EXERCISE DESCRIPTION: Extract, from the listing that follows, each line containing the word "like".

INFORMATION:

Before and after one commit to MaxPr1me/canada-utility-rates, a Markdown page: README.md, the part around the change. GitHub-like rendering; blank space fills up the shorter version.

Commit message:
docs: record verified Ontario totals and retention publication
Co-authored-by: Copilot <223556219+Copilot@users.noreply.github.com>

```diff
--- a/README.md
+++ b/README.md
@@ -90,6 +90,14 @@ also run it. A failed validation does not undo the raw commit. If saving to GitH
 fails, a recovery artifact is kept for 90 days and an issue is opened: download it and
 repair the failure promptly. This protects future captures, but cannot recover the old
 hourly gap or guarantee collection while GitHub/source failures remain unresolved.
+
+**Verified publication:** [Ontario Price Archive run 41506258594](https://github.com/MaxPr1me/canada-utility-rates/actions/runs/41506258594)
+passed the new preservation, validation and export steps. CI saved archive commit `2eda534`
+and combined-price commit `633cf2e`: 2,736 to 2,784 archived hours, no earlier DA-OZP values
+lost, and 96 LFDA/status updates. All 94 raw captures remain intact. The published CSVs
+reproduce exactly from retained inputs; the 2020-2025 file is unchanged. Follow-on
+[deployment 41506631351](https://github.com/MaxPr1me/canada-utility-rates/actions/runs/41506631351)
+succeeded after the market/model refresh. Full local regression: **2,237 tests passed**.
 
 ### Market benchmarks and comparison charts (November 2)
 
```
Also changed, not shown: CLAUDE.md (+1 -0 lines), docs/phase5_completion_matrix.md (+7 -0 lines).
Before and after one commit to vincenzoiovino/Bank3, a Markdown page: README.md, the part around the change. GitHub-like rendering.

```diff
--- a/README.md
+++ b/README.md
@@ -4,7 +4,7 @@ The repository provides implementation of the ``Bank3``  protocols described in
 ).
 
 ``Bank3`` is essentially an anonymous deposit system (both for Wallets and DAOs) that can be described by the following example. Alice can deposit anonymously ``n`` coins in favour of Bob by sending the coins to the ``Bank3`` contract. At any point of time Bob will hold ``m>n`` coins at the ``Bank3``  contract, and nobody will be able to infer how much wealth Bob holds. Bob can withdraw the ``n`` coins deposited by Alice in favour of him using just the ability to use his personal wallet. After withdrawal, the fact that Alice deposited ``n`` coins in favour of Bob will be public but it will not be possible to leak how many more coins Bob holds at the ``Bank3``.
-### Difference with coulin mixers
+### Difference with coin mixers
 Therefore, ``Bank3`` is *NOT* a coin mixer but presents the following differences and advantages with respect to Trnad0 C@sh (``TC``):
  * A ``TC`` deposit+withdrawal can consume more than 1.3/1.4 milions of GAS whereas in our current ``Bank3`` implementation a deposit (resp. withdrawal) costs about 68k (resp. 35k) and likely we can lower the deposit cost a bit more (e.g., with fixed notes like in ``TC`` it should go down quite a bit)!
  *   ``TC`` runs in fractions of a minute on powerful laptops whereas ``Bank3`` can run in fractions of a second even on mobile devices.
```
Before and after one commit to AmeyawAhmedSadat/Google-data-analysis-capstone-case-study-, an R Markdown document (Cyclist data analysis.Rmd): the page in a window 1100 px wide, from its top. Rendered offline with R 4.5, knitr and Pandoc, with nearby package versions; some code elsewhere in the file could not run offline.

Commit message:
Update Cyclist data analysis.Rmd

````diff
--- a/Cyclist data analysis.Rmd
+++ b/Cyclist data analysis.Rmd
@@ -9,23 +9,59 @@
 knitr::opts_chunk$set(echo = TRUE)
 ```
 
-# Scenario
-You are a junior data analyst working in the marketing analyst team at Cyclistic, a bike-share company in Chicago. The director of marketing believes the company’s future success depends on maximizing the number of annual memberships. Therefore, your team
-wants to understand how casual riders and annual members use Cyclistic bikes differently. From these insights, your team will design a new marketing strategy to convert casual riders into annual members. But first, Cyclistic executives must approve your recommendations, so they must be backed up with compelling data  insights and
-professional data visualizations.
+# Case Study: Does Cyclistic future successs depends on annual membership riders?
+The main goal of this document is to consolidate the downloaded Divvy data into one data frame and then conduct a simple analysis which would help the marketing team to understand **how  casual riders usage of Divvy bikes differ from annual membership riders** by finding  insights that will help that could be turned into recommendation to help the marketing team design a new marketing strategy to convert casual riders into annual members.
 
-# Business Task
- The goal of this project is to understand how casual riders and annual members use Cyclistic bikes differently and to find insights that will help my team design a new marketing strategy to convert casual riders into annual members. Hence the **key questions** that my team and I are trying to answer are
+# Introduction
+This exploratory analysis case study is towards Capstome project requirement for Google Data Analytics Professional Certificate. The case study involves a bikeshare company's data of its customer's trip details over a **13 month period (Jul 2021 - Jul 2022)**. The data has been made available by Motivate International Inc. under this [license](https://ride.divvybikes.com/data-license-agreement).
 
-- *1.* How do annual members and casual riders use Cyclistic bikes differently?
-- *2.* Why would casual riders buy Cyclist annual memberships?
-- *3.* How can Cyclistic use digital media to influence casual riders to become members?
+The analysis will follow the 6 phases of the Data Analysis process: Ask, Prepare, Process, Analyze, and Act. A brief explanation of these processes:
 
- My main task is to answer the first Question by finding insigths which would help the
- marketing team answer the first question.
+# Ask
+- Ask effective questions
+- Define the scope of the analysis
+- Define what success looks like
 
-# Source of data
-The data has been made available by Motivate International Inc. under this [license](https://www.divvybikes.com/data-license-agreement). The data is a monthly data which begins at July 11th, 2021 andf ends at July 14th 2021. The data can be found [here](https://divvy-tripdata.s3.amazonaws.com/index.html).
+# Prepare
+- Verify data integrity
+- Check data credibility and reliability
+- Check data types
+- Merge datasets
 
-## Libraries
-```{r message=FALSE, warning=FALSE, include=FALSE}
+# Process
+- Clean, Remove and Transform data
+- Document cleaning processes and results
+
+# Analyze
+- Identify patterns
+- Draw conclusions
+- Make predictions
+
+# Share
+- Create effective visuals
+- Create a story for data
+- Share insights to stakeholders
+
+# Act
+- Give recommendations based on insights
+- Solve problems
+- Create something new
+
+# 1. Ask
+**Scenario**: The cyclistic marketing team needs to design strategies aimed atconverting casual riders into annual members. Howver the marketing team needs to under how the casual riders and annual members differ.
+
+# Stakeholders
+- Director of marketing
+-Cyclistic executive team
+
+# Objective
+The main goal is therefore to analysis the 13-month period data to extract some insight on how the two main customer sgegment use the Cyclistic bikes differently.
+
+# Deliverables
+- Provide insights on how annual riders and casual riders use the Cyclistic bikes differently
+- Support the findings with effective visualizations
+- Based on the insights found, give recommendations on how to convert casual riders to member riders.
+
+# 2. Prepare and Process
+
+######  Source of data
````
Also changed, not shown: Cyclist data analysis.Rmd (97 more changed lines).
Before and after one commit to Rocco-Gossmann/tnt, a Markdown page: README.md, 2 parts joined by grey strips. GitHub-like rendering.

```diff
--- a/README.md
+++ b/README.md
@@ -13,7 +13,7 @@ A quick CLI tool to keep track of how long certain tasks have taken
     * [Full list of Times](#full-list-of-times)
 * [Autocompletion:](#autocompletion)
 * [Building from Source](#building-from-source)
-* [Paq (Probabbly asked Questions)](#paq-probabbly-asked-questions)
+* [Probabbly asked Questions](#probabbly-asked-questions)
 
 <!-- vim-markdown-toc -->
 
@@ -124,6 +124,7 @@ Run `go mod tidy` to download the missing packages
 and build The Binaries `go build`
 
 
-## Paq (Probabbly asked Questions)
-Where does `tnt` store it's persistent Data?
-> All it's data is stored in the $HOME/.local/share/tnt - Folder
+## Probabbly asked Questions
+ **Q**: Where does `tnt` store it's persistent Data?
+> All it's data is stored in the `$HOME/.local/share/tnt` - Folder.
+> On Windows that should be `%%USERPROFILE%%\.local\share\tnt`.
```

TASK SOLUTION:
Before and after one commit to MaxPr1me/canada-utility-rates, a Markdown page: README.md, the part around the change. GitHub-like rendering; blank space fills up the shorter version.
Before and after one commit to vincenzoiovino/Bank3, a Markdown page: README.md, the part around the change. GitHub-like rendering.
  * A ``TC`` deposit+withdrawal can consume more than 1.3/1.4 milions of GAS whereas in our current ``Bank3`` implementation a deposit (resp. withdrawal) costs about 68k (resp. 35k) and likely we can lower the deposit cost a bit more (e.g., with fixed notes like in ``TC`` it should go down quite a bit)!
+- Define what success looks like
Before and after one commit to Rocco-Gossmann/tnt, a Markdown page: README.md, 2 parts joined by grey strips. GitHub-like rendering.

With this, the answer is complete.